Task details → Look through the data that follows and copy each line with the string "automation".
- - - - -
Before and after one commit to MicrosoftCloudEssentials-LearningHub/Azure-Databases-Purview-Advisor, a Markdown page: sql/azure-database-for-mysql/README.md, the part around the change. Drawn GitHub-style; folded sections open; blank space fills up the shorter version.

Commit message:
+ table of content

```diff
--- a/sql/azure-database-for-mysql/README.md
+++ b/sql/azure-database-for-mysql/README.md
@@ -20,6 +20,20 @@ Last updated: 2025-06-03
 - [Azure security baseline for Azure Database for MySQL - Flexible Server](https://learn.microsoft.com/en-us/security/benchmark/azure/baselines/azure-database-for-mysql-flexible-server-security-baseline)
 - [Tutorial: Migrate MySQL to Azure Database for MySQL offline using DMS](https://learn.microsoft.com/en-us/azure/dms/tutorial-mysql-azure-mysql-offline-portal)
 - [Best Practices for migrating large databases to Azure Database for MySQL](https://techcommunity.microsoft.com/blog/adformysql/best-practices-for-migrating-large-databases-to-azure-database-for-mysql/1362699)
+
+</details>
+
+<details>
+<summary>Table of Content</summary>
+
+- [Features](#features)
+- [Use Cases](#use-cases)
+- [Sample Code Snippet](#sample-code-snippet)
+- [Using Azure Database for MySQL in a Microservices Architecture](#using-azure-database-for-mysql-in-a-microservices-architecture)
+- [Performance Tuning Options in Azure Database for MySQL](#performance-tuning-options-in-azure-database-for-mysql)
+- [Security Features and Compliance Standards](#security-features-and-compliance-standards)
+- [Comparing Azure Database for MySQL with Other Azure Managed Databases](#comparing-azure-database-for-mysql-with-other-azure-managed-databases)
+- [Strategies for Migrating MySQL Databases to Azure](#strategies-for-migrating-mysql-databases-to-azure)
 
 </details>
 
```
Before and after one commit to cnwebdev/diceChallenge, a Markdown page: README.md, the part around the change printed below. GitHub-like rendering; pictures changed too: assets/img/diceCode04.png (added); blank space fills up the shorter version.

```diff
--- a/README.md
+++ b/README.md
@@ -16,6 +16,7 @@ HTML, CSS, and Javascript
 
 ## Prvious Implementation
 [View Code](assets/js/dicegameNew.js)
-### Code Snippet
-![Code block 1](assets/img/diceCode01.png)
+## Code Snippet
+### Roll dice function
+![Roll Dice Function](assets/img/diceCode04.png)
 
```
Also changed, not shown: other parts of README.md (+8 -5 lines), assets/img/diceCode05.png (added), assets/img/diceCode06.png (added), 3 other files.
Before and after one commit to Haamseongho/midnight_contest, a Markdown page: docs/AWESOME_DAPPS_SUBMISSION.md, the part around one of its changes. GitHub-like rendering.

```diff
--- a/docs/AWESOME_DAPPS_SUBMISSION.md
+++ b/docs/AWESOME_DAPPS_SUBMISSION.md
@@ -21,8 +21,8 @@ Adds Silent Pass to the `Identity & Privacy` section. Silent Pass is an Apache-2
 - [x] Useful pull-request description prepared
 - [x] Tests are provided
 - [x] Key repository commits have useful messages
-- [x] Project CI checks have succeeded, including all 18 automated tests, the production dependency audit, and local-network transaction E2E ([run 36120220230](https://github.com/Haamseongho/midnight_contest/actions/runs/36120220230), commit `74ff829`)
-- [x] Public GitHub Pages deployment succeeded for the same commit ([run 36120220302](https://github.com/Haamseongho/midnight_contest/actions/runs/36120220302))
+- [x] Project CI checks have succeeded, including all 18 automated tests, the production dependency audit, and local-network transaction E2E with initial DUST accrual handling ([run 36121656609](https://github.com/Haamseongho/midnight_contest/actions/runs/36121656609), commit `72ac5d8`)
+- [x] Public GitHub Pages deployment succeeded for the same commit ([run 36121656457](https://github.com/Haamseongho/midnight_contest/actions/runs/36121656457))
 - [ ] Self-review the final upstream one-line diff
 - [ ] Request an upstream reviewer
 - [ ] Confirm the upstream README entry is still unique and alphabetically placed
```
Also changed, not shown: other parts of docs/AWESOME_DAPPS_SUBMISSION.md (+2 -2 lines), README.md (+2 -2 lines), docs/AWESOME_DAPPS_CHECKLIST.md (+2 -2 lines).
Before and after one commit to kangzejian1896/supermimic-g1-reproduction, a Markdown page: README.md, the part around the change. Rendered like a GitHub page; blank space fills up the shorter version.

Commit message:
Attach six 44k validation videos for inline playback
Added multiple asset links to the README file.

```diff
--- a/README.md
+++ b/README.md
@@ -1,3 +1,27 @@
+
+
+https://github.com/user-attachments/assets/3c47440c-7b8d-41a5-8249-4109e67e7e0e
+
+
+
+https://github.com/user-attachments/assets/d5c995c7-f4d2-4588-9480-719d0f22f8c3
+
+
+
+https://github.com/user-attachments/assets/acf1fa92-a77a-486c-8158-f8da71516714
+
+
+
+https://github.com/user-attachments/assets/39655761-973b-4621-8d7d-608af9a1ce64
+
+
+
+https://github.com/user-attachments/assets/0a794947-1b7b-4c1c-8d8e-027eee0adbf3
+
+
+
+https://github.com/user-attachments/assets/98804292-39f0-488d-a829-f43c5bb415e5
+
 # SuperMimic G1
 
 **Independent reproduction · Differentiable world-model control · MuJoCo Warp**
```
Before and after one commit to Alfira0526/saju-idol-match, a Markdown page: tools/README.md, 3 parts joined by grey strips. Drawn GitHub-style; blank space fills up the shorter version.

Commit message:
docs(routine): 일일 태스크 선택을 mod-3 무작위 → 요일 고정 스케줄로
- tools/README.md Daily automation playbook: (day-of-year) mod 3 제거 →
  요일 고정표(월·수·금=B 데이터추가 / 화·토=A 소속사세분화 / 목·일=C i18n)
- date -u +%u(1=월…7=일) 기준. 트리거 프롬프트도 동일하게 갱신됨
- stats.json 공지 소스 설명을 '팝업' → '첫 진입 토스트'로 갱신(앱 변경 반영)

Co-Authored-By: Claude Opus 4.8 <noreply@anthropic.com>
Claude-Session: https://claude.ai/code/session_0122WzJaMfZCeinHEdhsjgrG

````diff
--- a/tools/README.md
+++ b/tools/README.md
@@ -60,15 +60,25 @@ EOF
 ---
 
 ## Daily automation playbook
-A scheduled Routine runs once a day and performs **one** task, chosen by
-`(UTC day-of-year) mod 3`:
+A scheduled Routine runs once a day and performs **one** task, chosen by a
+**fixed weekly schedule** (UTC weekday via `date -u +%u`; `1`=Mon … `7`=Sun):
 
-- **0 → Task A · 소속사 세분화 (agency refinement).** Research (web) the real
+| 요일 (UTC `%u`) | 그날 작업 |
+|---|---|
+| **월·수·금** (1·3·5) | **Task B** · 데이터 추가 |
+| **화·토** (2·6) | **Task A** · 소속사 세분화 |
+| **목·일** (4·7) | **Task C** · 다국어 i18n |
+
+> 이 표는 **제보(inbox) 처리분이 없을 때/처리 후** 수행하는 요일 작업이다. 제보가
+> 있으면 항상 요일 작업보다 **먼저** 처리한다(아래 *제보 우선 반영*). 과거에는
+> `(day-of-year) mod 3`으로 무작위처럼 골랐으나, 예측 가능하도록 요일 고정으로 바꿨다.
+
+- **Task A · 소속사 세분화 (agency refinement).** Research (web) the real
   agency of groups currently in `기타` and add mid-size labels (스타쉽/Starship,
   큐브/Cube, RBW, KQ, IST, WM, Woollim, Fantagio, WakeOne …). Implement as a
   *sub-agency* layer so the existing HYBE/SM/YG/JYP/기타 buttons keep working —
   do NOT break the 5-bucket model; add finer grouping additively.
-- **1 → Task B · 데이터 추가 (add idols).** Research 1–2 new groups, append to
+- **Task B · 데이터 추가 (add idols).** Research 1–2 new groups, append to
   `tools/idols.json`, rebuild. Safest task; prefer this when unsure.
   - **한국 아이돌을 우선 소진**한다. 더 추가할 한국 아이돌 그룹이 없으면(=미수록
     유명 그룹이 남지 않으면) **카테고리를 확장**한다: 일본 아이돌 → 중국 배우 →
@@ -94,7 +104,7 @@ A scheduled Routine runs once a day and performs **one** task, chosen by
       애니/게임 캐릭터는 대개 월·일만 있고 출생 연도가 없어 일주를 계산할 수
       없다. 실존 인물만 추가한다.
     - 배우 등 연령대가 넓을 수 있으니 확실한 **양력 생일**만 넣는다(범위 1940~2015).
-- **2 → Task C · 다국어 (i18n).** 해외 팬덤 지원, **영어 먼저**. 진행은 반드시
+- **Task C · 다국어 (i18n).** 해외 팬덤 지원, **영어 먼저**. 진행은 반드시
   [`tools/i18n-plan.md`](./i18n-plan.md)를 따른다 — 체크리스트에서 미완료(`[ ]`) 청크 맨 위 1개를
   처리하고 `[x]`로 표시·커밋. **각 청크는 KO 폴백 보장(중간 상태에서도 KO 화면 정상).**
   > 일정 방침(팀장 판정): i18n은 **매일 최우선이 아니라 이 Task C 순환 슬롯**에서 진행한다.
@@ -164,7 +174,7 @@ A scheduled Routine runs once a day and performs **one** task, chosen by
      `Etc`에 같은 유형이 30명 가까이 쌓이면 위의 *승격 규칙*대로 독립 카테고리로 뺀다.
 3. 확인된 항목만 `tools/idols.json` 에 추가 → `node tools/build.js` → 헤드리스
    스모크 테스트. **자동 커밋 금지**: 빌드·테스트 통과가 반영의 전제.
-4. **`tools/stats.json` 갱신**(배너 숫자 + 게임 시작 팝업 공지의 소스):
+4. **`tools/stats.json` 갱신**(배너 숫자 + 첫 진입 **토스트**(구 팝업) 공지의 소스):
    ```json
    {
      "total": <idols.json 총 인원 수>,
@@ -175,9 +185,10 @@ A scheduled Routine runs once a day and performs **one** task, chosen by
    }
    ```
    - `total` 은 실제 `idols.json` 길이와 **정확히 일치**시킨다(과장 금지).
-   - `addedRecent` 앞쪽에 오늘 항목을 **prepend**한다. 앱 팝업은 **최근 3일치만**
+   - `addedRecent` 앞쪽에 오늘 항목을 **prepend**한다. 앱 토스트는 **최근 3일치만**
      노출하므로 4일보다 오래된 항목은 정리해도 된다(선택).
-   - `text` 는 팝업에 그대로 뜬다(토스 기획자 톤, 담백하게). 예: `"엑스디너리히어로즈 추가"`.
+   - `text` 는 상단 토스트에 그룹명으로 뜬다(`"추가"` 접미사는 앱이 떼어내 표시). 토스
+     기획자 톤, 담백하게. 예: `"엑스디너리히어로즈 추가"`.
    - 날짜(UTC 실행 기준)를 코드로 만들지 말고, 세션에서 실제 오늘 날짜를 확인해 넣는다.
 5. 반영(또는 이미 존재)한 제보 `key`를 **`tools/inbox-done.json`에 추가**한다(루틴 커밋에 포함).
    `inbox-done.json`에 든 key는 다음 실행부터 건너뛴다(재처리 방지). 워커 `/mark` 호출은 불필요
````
- - - - -
Solution →
- tools/README.md Daily automation playbook: (day-of-year) mod 3 제거 →
 ## Daily automation playbook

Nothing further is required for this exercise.